This first was this. I was able to read through Radical, by David Platt, in a single day (what can I say? Setup days always have a lot of downtime)
I read passages like this one:
“If we were left to ourselves with the task of taking the gospel to the world, we would immediately begin planning innovative strategies and plotting elaborate schemes. We would organize conventions, develop programs, and create foundations… But Jesus is so different from us. With the task of taking the gospel to the world, he wandered through the streets and byways…All He wanted was a few men who would think as He did, love as He did, see as He did, teach as He did and serve as He did. All He needed was to revolutionize the hearts of a few, and they would impact the world.”
Which made me want to look at this:
Which in turn made me realize my head had been buried in the sand for a very long time. Any time missions or evangelizing the lost around the world came up, my first instinct was to say something like “that’s great for you, but I don’t really feel called to the mission field.”
Is that right?
What occurred to me this week (thanks to Platt) was that when I beg off spreading the Gospel because I don’t feel ‘called’ to it, I’m taking a very clear directive from Jesus to all believers and making it about whether or not I feel I’m supposed to do something.
But I’m not a pastor, I’d say. Because only pastors have experienced the fullness of Christ and can attest to what redemption feels like!
And the truth about that is so what? The disciples didn’t start out that way either. Jesus took regular people and used them to build a church that has endured for millennia. Fishermen. Tax collectors. Ex-whores.
Just tell your story, man. What did Jesus do for you? How did it feel then? How does it feel now?
Ok, you’re saved. What happens next?
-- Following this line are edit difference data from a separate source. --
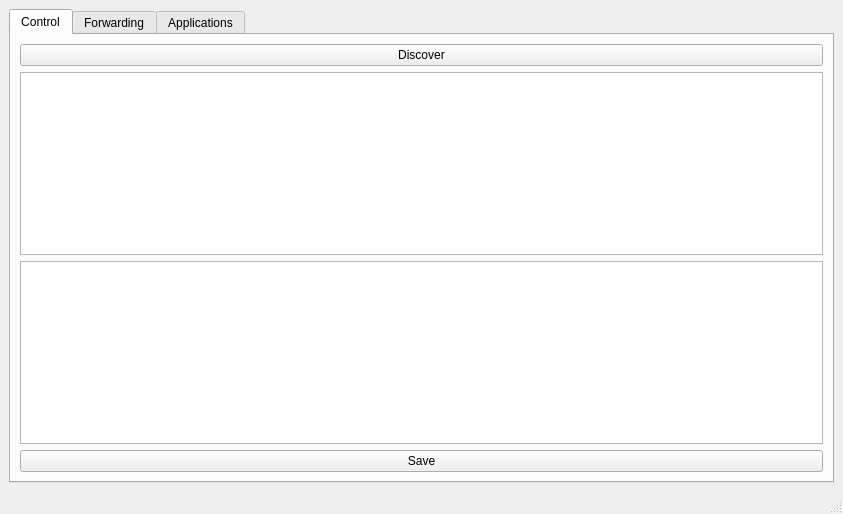
Qt form PythonMDNSTest/gui.ui (p-sanches/somabits) before a commit.
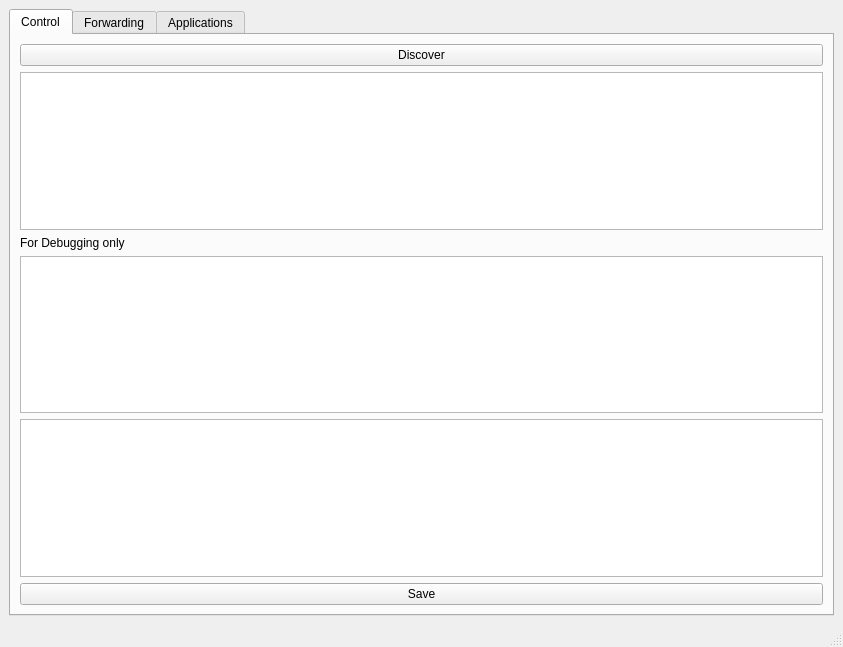
The same form after that commit. Icons and pictures are not drawn.

Commit message: Check box reset issue solved

Diff of the .ui file:
```diff
--- a/PythonMDNSTest/gui.ui
+++ b/PythonMDNSTest/gui.ui
@@ -7,7 +7,7 @@
     <x>0</x>
     <y>0</y>
     <width>843</width>
-    <height>514</height>
+    <height>647</height>
    </rect>
   </property>
   <property name="windowTitle">
@@ -38,6 +38,35 @@
         <string>Control</string>
        </attribute>
        <layout class="QGridLayout" name="gridLayout">
+        <item row="4" column="0">
+         <widget class="QTableWidget" name="tableWidget">
+          <property name="lineWidth">
+           <number>2</number>
+          </property>
+          <property name="midLineWidth">
+           <number>1</number>
+          </property>
+          <property name="wordWrap">
+           <bool>false</bool>
+          </property>
+          <property name="columnCount">
+           <number>0</number>
+          </property>
+          <attribute name="horizontalHeaderDefaultSectionSize">
+           <number>130</number>
+          </attribute>
+          <attribute name="horizontalHeaderStretchLastSection">
+           <bool>true</bool>
+          </attribute>
+         </widget>
+        </item>
+        <item row="8" column="0">
+         <widget class="QPushButton" name="save_button">
+          <property name="text">
+           <string>Save</string>
+          </property>
+         </widget>
+        </item>
         <item row="0" column="0">
          <widget class="QPushButton" name="discover_button">
           <property name="text">
@@ -45,16 +74,20 @@
           </property>
          </widget>
         </item>
-        <item row="1" column="0">
-         <widget class="QTableView" name="tableView"/>
-        </item>
-        <item row="2" column="0">
+        <item row="7" column="0">
          <widget class="QPlainTextEdit" name="plainTextEdit"/>
         </item>
-        <item row="3" column="0">
-         <widget class="QPushButton" name="save_button">
+        <item row="6" column="0">
+         <widget class="QTableView" name="tableView">
+          <attribute name="horizontalHeaderStretchLastSection">
+           <bool>true</bool>
+          </attribute>
+         </widget>
+        </item>
+        <item row="5" column="0">
+         <widget class="QLabel" name="label">
           <property name="text">
-           <string>Save</string>
+           <string>For Debugging only</string>
           </property>
          </widget>
         </item>
```
The commit also changes 2 other files.
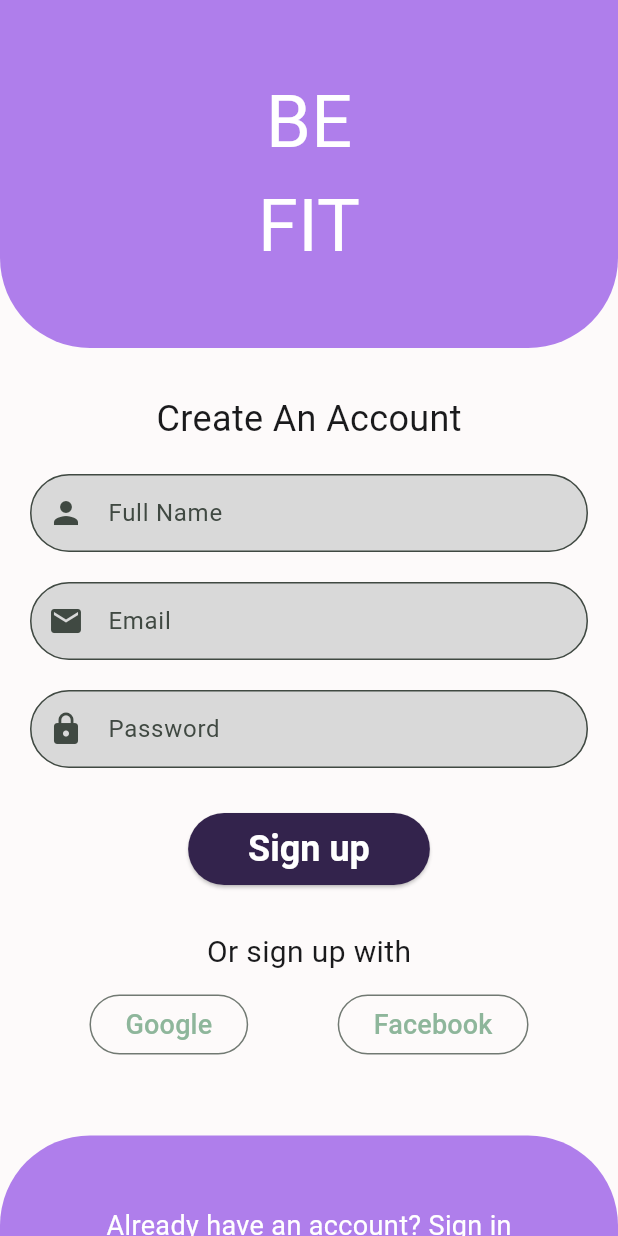
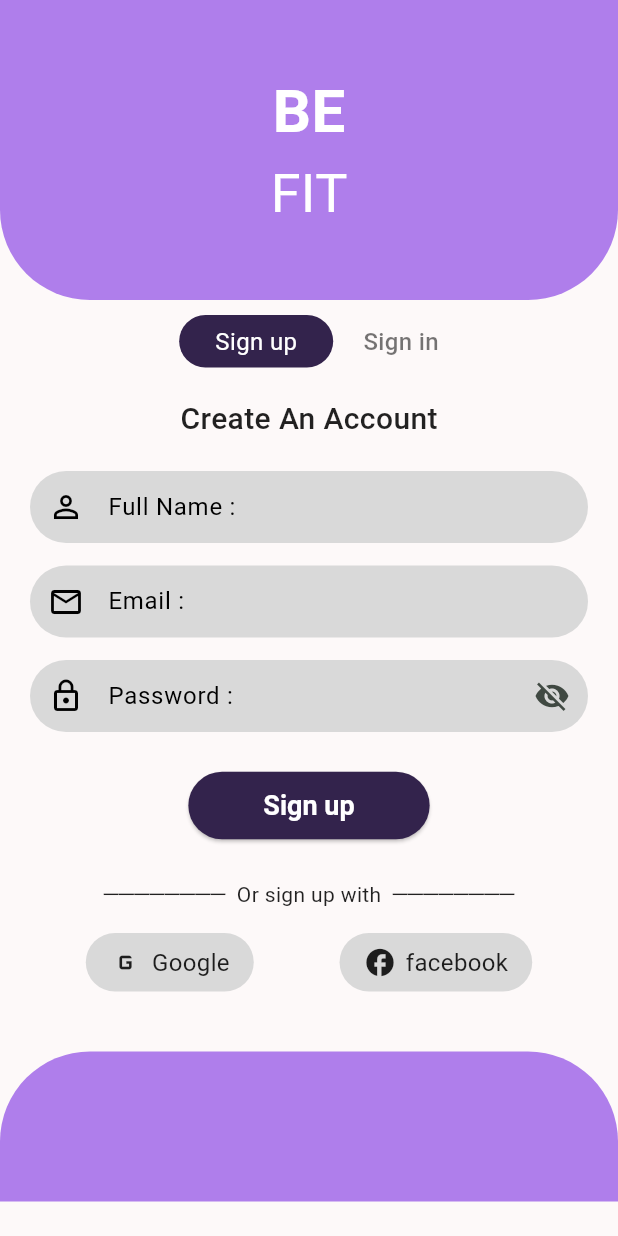
Before and after one commit to DJXROSSS/Fitness-App, a Flutter app: the SignUpScreen screen opened directly, on a phone screen of 412 x 824 dp. Run offline on Flutter 3.47's test engine with Material 3 defaults, Android fonts, the phone set to English and light mode, and no system bars; Roboto replaces fonts that are missing (Itim, Krona One, Lacquer).

Commit message:
Update login_page.dart
final changes

```diff
--- a/lib/pages/login_page.dart
+++ b/lib/pages/login_page.dart
@@ -1,19 +1,16 @@
 import 'package:flutter/material.dart';
 
 void main() {
-  runApp(const FigmaToCodeApp());
+  runApp(const BeFitApp());
 }
 
-class FigmaToCodeApp extends StatelessWidget {
-  const FigmaToCodeApp({super.key});
+class BeFitApp extends StatelessWidget {
+  const BeFitApp({super.key});
 
   @override
   Widget build(BuildContext context) {
     return MaterialApp(
       debugShowCheckedModeBanner: false,
-      theme: ThemeData.dark().copyWith(
-        scaffoldBackgroundColor: const Color.fromARGB(255, 18, 32, 47),
-      ),
       home: const SignUpScreen(),
     );
   }
@@ -31,31 +28,20 @@ class _SignUpScreenState extends State<SignUpScreen> {
   final fullNameController = TextEditingController();
   final emailController = TextEditingController();
   final passwordController = TextEditingController();
-
-  void _signUp() {
-    if (_formKey.currentState!.validate()) {
-      // Mock sign up logic
-      ScaffoldMessenger.of(context).showSnackBar(
-        const SnackBar(content: Text('Signing Up...')),
-      );
-      // You can implement backend calls here
-    }
-  }
+  bool isPasswordVisible = false;
 
   @override
   Widget build(BuildContext context) {
     return Scaffold(
-      body: Container(
-        width: double.infinity,
-        height: double.infinity,
-        color: const Color(0xFFFDFAFA),
-        child: SingleChildScrollView(
+      backgroundColor: const Color(0xFFFDF9F9),
+      body: SingleChildScrollView(
         child: Column(
           children: [
-              // Header
+            // Header with rounded background
+            Stack(
+              children: [
                 Container(
-                width: double.infinity,
-                height: 232,
+                  height: 200,
                   decoration: const BoxDecoration(
                     color: Color(0xFFAF7EEB),
                     borderRadius: BorderRadius.only(
@@ -63,78 +49,127 @@ class _SignUpScreenState extends State<SignUpScreen> {
                       bottomRight: Radius.circular(60),
                     ),
                   ),
+                ),
+                Positioned.fill(
                   child: Column(
                     mainAxisAlignment: MainAxisAlignment.center,
                     children: const [
                       Text(
                         'BE',
                         style: TextStyle(
+                          fontSize: 40,
                           color: Colors.white,
-                        fontSize: 48,
+                          fontWeight: FontWeight.bold,
                           fontFamily: 'Krona One',
                         ),
                       ),
                       Text(
                         'FIT',
                         style: TextStyle(
+                          fontSize: 36,
                           color: Colors.white,
-                        fontSize: 48,
                           fontFamily: 'Lacquer',
                         ),
                       ),
                     ],
                   ),
                 ),
+              ],
+            ),
 
-              const SizedBox(height: 30),
+            const SizedBox(height: 10),
+
+            // Sign up/in toggle
+            Row(
+              mainAxisAlignment: MainAxisAlignment.center,
+              children: [
+                Container(
+                  padding:
+                  const EdgeInsets.symmetric(horizontal: 24, vertical: 6),
+                  decoration: BoxDecoration(
+                    color: const Color(0xFF33234C),
+                    borderRadius: BorderRadius.circular(30),
+                  ),
+                  child: const Text(
+                    'Sign up',
+                    style: TextStyle(color: Colors.white, fontSize: 16),
+                  ),
+                ),
+                const SizedBox(width: 20),
+                const Text(
+                  'Sign in',
+                  style: TextStyle(
+                      color: Colors.black54,
+                      fontSize: 16,
+                      fontWeight: FontWeight.w500),
+                ),
+              ],
+            ),
+
+            const SizedBox(height: 20),
+
             const Text(
               'Create An Account',
               style: TextStyle(
-                  fontSize: 24,
-                  color: Color(0xFF1A1A1C),
+                fontSize: 20,
+                fontWeight: FontWeight.w500,
                 fontFamily: 'Itim',
               ),
             ),
+
             const SizedBox(height: 20),
 
             Padding(
-                padding: const EdgeInsets.symmetric(horizontal: 20.0),
+              padding: const EdgeInsets.symmetric(horizontal: 20),
               child: Form(
                 key: _formKey,
                 child: Column(
                   children: [
-                      _buildTextField(
+                    _buildInputField(
+                      icon: Icons.person_outline,
+                      label: 'Full Name',
                       controller: fullNameController,
-                        label: 'Full Name',
-                        icon: Icons.person,
                     ),
-                      const SizedBox(height: 20),
-                      _buildTextField(
+                    const SizedBox(height: 15),
+                    _buildInputField(
+                      icon: Icons.email_outlined,
+                      label: 'Email',
                       controller: emailController,
-                        label: 'Email',
-                        icon: Icons.email,
                       keyboardType: TextInputType.emailAddress,
                     ),
-                      const SizedBox(height: 20),
-                      _buildTextField(
+                    const SizedBox(height: 15),
+                    _buildInputField(
+                      icon: Icons.lock_outline,
+                      label: 'Password',
                       controller: passwordController,
-                        label: 'Password',
-                        icon: Icons.lock,
-                        obscureText: true,
+                      obscureText: !isPasswordVisible,
+                      suffixIcon: IconButton(
+                        icon: Icon(
+                          isPasswordVisible
+                              ? Icons.visibility
+                              : Icons.visibility_off,
                         ),
-                      const SizedBox(height: 30),
+                        onPressed: () {
+                          setState(() {
+                            isPasswordVisible = !isPasswordVisible;
+                          });
+                        },
+                      ),
+                    ),
+                    const SizedBox(height: 25),
                     ElevatedButton(
+                      onPressed: () {},
                       style: ElevatedButton.styleFrom(
                         backgroundColor: const Color(0xFF33234C),
+                        padding: const EdgeInsets.symmetric(
+                            horizontal: 50, vertical: 12),
                         shape: RoundedRectangleBorder(
                           borderRadius: BorderRadius.circular(30),
                         ),
-                          padding: const EdgeInsets.symmetric(horizontal: 40, vertical: 10),
                       ),
-                        onPressed: _signUp,
                       child: const Text(
                         'Sign up',
-                          style: TextStyle(fontSize: 24, fontFamily: 'Itim'),
+                        style: TextStyle(fontSize: 18),
                       ),
                     ),
                   ],
@@ -142,37 +177,37 @@ class _SignUpScreenState extends State<SignUpScreen> {
               ),
             ),
 
-              const SizedBox(height: 30),
-              const Text(
-                'Or sign up with',
+            const SizedBox(height: 25),
+
+            // Divider
+            Row(
+              mainAxisAlignment: MainAxisAlignment.center,
+              children: const [
+                Text(
+                  '────────  Or sign up with  ────────',
                   style: TextStyle(
-                  color: Color(0xFF1A1A1C),
-                  fontSize: 20,
-                  fontFamily: 'Itim',
+                    fontSize: 14,
+                    color: Colors.black87,
                   ),
                 ),
-              const SizedBox(height: 10),
+              ],
+            ),
+
+            const SizedBox(height: 15),
 
             Row(
               mainAxisAlignment: MainAxisAlignment.spaceEvenly,
               children: [
-                  OutlinedButton(
-                    onPressed: () {},
-                    child: const Text('Google', style: TextStyle(fontSize: 18)),
-                  ),
-                  OutlinedButton(
-                    onPressed: () {},
-                    child: const Text('Facebook', style: TextStyle(fontSize: 18)),
-                  ),
+                _socialButton('Google', Icons.g_mobiledata),
+                _socialButton('facebook', Icons.facebook),
               ],
             ),
 
-              const SizedBox(height: 50),
+            const SizedBox(height: 40),
 
-              // Footer
+            // Footer curve
             Container(
-                width: double.infinity,
-                height: 120,
+              height: 100,
               decoration: const BoxDecoration(
                 color: Color(0xFFAF7EEB),
                 borderRadius: BorderRadius.only(
@@ -180,39 +215,59 @@ class _SignUpScreenState extends State<SignUpScreen> {
                   topRight: Radius.circular(60),
                 ),
               ),
-                alignment: Alignment.center,
-                child: const Text(
-                  'Already have an account? Sign in',
-                  style: TextStyle(color: Colors.white, fontSize: 18),
-                ),
             ),
           ],
-          ),
         ),
       ),
     );
   }
 
-  Widget _buildTextField({
+  Widget _buildInputField({
+    required IconData icon,
+    required String label,
     required TextEditingController controller,
-    required String label,
-    required IconData icon,
     bool obscureText = false,
     TextInputType keyboardType = TextInputType.text,
+    Widget? suffixIcon,
   }) {
     return TextFormField(
       controller: controller,
       obscureText: obscureText,
       keyboardType: keyboardType,
-      validator: (value) => value == null || value.isEmpty ? 'Enter $label' : null,
+      cursorColor: Colors.black,
       decoration: InputDecoration(
-        prefixIcon: Icon(icon),
-        labelText: label,
+        prefixIcon: Icon(icon, color: Colors.black),
+        suffixIcon: suffixIcon,
+        labelText: '$label :',
+        labelStyle: const TextStyle(color: Colors.black),
         filled: true,
         fillColor: const Color(0xFFD9D9D9),
+        contentPadding:
+        const EdgeInsets.symmetric(horizontal: 16, vertical: 10),
         border: OutlineInputBorder(
           borderRadius: BorderRadius.circular(30),
+          borderSide: BorderSide.none,
         ),
+      ),
+      style: const TextStyle(color: Colors.black),
+      validator: (value) =>
+      value == null || value.isEmpty ? 'Enter $label' : null,
+    );
+  }
+
+  Widget _socialButton(String label, IconData icon) {
+    return Container(
+      padding: const EdgeInsets.symmetric(horizontal: 16, vertical: 8),
+      decoration: BoxDecoration(
+        color: const Color(0xFFD9D9D9),
+        borderRadius: BorderRadius.circular(30),
+      ),
+      child: Row(
+        children: [
+          Icon(icon, size: 22),
+          const SizedBox(width: 6),
+          Text(label),
+        ],
       ),
     );
   }
```
Lines whose indentation alone changed are shown as unchanged.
I realized I didn’t have to be ordained to tell people those things.
Being the hands and feet of Jesus is a piece of cake–said no one, ever.
Platt also makes this point: Every saved person this side of heaven owes the Gospel to every lost person this side of hell.
If that is true, and I am any sort of believer, and any sort of man, who am I to pass on what is commissioned by God?
“God beckons storm clouds and they come. He tells the wind to blow and the rain to fall, and they obey immediately. He speaks to the mountains, ‘You go there,’ and He says to the seas, ‘You stop here, and they do it. Everything in all creation responds in obedience to the Creator…until we get to you and me. We have the audacity to look God in the face and say, ‘No.”
It’s pretty clear what we are to do. What I am to do.
One thought on “Conviction II: With a Vengeance”
Amen Tom. This was a marvelous read. I understand the conviction.